*Task statement:*
Your answer should be every line from the records that contains "history".

[Supplied data]

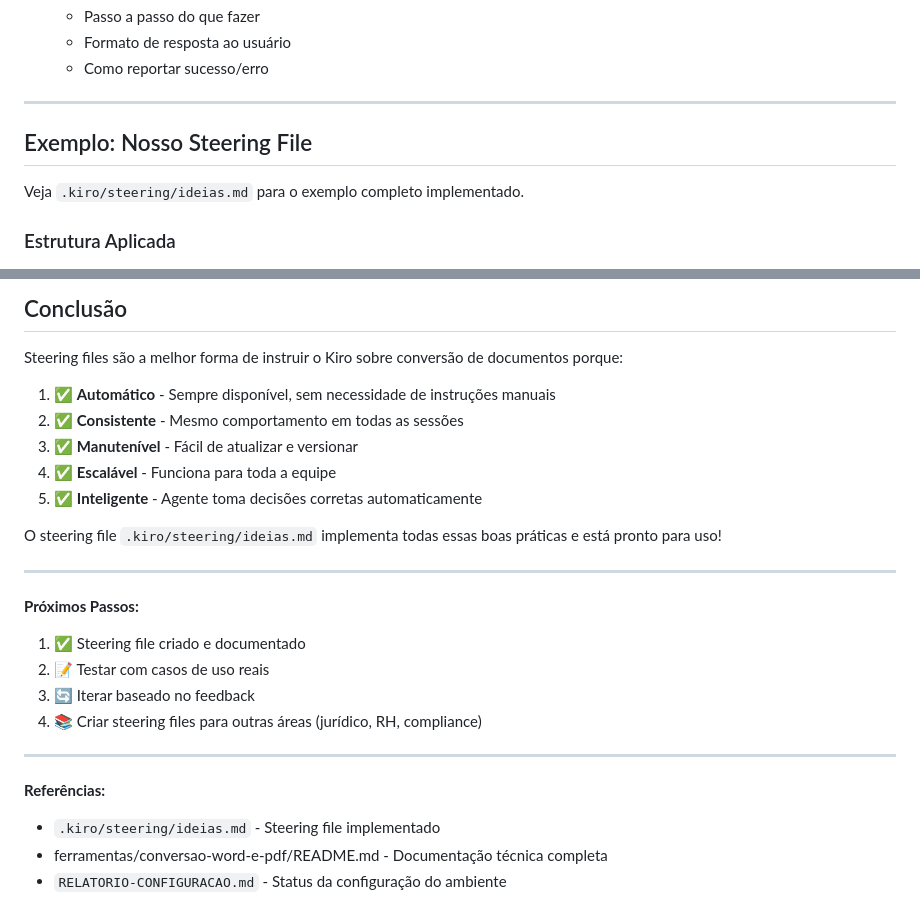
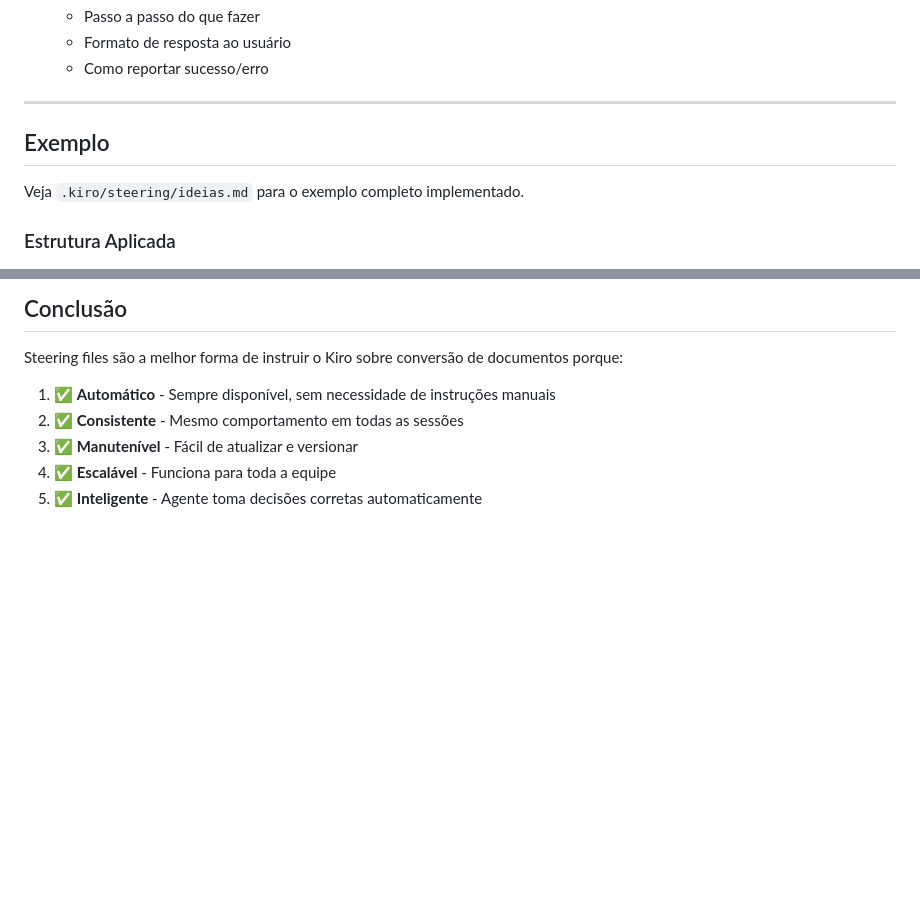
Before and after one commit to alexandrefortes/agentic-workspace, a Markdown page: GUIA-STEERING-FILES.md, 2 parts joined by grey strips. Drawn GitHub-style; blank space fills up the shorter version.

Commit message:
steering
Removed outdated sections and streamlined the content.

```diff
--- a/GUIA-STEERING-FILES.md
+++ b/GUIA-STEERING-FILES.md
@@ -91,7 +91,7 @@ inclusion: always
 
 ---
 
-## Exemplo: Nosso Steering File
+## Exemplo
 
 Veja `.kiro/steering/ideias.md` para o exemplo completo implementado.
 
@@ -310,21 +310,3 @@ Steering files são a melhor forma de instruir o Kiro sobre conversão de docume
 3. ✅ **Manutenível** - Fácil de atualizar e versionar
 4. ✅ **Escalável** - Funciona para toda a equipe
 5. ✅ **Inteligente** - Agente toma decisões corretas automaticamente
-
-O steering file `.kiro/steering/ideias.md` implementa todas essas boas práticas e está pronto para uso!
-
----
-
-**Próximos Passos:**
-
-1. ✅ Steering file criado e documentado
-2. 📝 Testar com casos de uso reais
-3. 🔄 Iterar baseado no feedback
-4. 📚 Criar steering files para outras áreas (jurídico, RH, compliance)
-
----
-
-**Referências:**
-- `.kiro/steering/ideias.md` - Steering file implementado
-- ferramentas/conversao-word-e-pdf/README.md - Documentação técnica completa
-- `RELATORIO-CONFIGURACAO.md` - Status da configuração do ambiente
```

[/Supplied data]
[Supplied data]

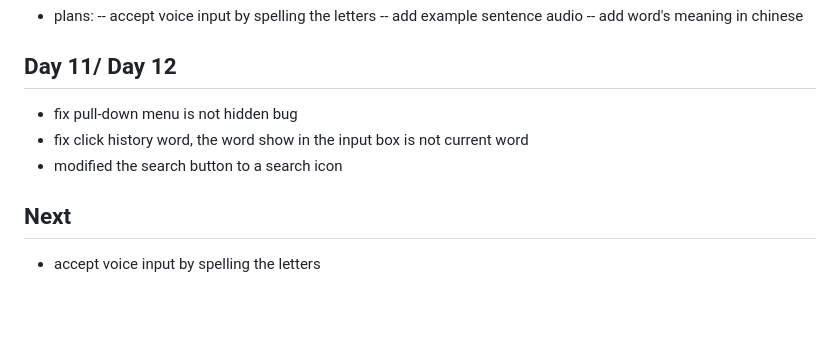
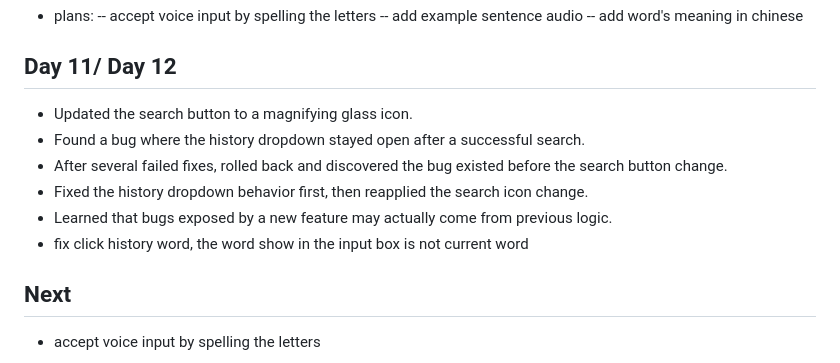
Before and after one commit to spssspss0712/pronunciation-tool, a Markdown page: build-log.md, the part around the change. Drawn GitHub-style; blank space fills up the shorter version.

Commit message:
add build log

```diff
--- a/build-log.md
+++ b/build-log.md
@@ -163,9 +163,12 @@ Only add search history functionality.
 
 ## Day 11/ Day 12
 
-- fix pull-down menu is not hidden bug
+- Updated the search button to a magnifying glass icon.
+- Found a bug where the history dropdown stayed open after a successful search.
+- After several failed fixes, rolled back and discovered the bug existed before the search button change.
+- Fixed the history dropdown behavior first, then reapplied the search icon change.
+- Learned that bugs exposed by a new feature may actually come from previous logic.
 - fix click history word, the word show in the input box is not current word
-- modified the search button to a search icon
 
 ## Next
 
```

[/Supplied data]

*Task answer:*
@@ -163,9 +163,12 @@ Only add search history functionality.
+- Found a bug where the history dropdown stayed open after a successful search.
+- Fixed the history dropdown behavior first, then reapplied the search icon change.
 - fix click history word, the word show in the input box is not current word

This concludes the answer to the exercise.